161289 Initiating tribal policy change through community education, environmental health data, and traditional knowledge and practices

Wednesday, November 7, 2007: 1:15 PM

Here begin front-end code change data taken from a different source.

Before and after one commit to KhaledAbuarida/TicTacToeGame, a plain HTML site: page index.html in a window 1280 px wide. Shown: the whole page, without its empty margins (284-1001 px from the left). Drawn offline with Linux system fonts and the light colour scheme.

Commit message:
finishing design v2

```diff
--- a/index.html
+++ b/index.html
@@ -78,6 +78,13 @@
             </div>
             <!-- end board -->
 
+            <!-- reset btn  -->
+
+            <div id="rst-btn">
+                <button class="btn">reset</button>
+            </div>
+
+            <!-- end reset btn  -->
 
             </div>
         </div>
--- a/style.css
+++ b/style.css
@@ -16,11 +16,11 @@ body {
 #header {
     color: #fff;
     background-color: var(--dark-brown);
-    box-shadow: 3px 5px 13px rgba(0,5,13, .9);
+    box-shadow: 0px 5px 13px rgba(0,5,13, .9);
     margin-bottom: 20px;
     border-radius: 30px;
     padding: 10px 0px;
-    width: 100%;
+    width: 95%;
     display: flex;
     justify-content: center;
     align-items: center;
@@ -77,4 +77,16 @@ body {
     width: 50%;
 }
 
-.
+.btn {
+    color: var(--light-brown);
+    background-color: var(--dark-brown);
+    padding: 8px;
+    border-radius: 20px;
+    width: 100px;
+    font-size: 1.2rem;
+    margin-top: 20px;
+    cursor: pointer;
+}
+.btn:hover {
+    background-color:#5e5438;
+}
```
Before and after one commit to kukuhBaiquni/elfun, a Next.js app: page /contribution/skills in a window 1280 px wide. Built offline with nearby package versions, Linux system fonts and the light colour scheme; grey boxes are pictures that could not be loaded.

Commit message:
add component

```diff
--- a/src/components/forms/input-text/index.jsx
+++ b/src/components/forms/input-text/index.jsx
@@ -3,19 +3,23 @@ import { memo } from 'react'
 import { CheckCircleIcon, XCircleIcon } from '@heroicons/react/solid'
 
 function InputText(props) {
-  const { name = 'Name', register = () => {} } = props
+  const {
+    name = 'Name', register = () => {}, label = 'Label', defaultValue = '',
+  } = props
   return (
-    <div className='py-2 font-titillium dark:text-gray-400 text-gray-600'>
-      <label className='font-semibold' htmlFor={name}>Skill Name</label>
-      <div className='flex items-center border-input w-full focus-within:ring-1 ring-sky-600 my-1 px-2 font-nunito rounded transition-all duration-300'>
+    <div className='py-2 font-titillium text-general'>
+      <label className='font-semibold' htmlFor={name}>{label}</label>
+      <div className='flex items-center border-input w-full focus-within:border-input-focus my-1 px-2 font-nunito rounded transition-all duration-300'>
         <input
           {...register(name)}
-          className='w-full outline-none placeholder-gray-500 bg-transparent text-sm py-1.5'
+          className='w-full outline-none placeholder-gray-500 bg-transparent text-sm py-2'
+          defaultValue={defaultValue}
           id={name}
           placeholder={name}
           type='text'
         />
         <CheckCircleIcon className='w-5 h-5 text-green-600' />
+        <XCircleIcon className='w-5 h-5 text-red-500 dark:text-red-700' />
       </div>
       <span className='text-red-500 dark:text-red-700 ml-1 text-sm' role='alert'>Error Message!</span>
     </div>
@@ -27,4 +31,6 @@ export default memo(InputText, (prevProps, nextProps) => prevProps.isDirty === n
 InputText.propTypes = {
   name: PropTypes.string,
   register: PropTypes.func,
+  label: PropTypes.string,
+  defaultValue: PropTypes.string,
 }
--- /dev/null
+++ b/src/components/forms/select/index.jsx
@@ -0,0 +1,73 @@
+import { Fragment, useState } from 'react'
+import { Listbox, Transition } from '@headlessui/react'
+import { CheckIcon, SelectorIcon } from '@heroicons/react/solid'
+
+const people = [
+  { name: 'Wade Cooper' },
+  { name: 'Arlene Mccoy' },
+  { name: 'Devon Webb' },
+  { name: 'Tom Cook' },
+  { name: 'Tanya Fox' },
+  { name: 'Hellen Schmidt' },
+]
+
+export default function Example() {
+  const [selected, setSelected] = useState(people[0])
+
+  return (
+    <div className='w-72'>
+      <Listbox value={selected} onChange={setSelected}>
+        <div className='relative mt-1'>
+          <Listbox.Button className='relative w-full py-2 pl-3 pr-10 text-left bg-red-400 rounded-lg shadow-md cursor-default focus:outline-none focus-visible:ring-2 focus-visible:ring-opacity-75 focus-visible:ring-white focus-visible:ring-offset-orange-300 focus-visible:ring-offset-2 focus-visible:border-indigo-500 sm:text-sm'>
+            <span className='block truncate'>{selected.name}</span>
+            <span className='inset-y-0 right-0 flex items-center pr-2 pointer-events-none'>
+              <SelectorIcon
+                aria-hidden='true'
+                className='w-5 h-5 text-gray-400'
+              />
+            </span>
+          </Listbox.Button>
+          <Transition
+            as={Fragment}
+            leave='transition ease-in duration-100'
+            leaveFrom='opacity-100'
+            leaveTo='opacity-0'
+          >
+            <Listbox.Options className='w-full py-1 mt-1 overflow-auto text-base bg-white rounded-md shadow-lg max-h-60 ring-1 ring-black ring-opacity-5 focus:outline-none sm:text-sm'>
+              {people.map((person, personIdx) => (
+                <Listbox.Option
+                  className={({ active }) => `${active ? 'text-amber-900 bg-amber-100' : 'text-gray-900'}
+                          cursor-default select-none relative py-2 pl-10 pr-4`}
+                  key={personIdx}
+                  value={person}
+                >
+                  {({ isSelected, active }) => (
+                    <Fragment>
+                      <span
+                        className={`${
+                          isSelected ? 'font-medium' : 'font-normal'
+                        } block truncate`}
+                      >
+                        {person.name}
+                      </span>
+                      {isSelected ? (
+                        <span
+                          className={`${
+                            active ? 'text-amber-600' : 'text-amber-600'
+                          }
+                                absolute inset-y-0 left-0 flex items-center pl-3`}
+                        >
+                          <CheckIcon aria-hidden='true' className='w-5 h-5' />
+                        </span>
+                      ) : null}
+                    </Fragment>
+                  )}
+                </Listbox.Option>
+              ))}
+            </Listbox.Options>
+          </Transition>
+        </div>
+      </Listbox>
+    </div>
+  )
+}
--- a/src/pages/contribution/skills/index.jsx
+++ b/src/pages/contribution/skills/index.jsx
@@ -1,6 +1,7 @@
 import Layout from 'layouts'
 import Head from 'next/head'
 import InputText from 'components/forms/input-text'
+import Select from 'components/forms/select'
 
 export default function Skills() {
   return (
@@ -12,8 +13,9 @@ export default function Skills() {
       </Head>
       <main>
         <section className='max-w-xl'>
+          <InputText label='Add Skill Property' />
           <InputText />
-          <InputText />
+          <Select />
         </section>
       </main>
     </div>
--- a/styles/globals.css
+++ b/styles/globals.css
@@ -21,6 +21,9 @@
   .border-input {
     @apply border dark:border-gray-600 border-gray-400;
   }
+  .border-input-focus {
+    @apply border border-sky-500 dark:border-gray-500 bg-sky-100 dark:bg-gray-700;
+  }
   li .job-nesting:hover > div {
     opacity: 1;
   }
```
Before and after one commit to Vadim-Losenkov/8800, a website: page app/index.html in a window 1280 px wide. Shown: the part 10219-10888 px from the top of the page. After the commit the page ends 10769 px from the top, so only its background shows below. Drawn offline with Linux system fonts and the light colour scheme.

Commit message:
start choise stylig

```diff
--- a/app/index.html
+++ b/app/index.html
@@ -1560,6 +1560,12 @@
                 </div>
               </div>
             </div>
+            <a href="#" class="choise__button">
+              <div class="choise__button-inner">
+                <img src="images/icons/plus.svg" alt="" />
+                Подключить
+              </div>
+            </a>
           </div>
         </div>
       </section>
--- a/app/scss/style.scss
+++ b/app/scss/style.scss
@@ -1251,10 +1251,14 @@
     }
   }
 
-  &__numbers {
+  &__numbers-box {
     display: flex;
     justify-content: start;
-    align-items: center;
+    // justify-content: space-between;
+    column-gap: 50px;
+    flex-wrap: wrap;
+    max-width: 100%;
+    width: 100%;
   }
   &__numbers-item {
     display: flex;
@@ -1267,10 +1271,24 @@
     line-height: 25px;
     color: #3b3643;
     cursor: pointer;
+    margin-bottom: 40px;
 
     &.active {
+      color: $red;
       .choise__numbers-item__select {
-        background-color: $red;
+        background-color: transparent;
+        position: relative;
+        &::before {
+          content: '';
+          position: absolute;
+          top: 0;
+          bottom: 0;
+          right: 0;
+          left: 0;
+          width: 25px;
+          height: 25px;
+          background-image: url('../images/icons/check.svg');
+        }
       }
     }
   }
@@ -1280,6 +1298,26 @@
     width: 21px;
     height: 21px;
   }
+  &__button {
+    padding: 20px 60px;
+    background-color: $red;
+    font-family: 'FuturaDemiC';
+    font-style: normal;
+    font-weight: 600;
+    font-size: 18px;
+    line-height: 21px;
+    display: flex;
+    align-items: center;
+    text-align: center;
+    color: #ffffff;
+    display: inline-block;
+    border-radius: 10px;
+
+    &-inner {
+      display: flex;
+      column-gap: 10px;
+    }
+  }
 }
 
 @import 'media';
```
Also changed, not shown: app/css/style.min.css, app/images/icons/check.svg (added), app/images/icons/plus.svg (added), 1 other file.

Lynnea K. Smith , Eastern Navajo Diné Against Uranium Mining, Crownpoint, NM
ENDAUM is a community-based, grass-roots organization that was founded to inform community members and policy makers of the hazards of uranium mining and milling and to work to protect the Navajo Nation from future insults to public health and the environment, especially water resources, that may result from proposed new mining and processing. In 2002, ENDAUM and other grass-roots organizations initiated an extensive three-year campaign to inform the Navajo Nation Council about the impacts of past uranium mining on the health, natural resources and traditional cultural fabric of Navajo communities, and the threats posed by proposed new mining operations on the groundwater supplies that many Navajo communities in northwestern New Mexico depend exclusively on for high-quality drinking water. Throughout this effort, ENDAUM and others evoked traditional Navajo teachings about the sacredness of water and the responsibility of humans to protect scarce water supplies in an arid environment. The group's efforts were instrumental in the Council's enactment in 2005 of a ban on future uranium mining and processing in Navajo Indian Country. While ENDAUM is not directly involved in the DiNEH Project study of kidney health in Eastern Navajo Agency communities, data resulting from the DiNEH Project are critical for the continued enforcement of the uranium prohibition and for ongoing education of community members on the health implications of proposed new mining.

Learning Objectives:
1. To gain an appreciation of deeply held Navajo beliefs in the relationship between humans and the natural world, especially the sacredness of water, and the importance of protecting high-quality water supplies from toxic and radioactive contamination in a water-short, arid environment. 2. To learn how grass-roots organizations and community members, using public health and environmental health data in concert with traditional knowledge and practices, can have tremendous influence on public policy, especially at the level of tribal government.

Keywords: Uranium, Native and Indigenous Populations

Presenting author's disclosure statement:

Any relevant financial relationships? No
Any institutionally-contracted trials related to this submission?

I agree to comply with the American Public Health Association Conflict of Interest and Commercial Support Guidelines, and to disclose to the participants any off-label or experimental uses of a commercial product or service discussed in my presentation.